AI for Code Encourages Collaborative, Open Scientific Discovery

Share this post:

We have seen significant recent progress in pattern analysis and machine intelligence applied to images, audio and video signals, and natural language text, but not as much applied to another artifact produced by people: computer program source code. In a paper to be presented at the FEED Workshop at KDD 2018 (read more about the workshop here), we showcase a system that makes progress towards the semantic analysis of code. By doing so, we provide the foundation for machines to truly reason about program code and learn from it.

The work, also recently demonstrated at IJCAI 2018, is conceived and led by IBM Science for Social Good fellow Evan Patterson and focuses specifically on data science software. Data science programs are a special kind of computer code, often fairly short, but full of semantically rich content that specifies a sequence of data transformation, analysis, modeling, and interpretation operations. Our technique executes a data analysis (imagine an R or Python script) and captures all of the functions that are called in the analysis. It then connects those functions to a Data Science Ontology we have created, performs several simplification steps, and produces a semantic flow graph representation of the program. As an example, the flow graph below is produced automatically from an analysis of rheumatoid arthritis data.

A semantic flow graph representation of code

Semantic flow graph representation produced automatically from an analysis of rheumatoid arthritis data.

The technique is applicable across choices of programming language and package. The three code snippets below are written in R, Python with the NumPy and SciPy packages, and Python with the Pandas and Scikit-learn packages. All produce exactly the same semantic flow graph.

Code snippet in R Code snippet in Python with NumPy and SciPy packages Code snippet in Python with the Pandas and Scikit-learn packages

Semantic flow graph

We can think of the semantic flow graph we extract as a single data point, just like an image or a paragraph of text, on which to perform further higher-level tasks. With the representation we have developed, we can enable several useful functionalities for practicing data scientists, including intelligent search and auto-completion of analyses, recommendation of similar or complementary analyses, visualization of the space of all analyses conducted on a particular problem or dataset, translation or style transfer, and even machine generation of novel data analyses (i.e. computational creativity)—all predicated on the truly semantic understanding of what the code does.

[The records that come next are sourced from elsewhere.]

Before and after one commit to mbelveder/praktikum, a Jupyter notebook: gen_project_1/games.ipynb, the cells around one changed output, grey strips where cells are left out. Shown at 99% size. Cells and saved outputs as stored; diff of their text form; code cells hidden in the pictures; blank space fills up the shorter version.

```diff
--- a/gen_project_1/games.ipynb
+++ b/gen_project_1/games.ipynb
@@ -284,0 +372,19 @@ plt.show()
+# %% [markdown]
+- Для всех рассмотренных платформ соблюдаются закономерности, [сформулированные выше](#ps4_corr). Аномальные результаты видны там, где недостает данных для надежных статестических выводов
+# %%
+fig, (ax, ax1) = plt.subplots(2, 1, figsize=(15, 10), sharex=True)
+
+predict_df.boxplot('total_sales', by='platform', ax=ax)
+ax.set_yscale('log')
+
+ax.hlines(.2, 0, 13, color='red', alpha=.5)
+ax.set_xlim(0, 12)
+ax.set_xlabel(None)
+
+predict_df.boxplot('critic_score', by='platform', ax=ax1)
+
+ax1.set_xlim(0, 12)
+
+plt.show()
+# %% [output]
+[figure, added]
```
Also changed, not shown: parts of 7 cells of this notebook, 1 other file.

The Data Science Ontology is written in a new ontology language we have developed named Monoidal Ontology and Computing Language (Monocl). This line of work was initiated in 2016 in partnership with the Accelerated Cure Project for Multiple Sclerosis.

We encourage you to contribute to the Data Science Ontology by annotating your favorite data science packages and also to use our semantic flow graph extraction algorithm available on Github. Furthermore, plan to attend the AAAI Spring Symposium: Towards Artificial Intelligence for Collaborative, Open Scientific Discovery (TACOS) in March 2019 to go even deeper into this topic.

More AI stories

Pushing the boundaries of convex optimization

Convex optimization problems, which involve the minimization of a convex function over a convex set, can be approximated in theory to any fixed precision in polynomial time. However, practical algorithms are known only for special cases. An important question is whether it is possible to develop algorithms for a broader subset of convex optimization problems that are efficient in both theory and practice.

Continue reading

Making Neural Networks Robust with New Perspectives

IBM researchers have partnered with scientists from MIT, Northeastern University, Boston University and University of Minnesota to publish two papers on novel attacks and defenses for graph neural networks and on a new robust training algorithm called hierarchical random switching at IJCAI 2019.

Continue reading

Improving the Scalability of AI Planning when Memory is Limited

We report new research results relevant to AI planning in our paper, "Depth-First Memory-Limited AND/OR Search and Unsolvability in Cyclic Search Spaces," presented at the International Joint Conference on Artificial Intelligence, IJCAI-19.

Continue reading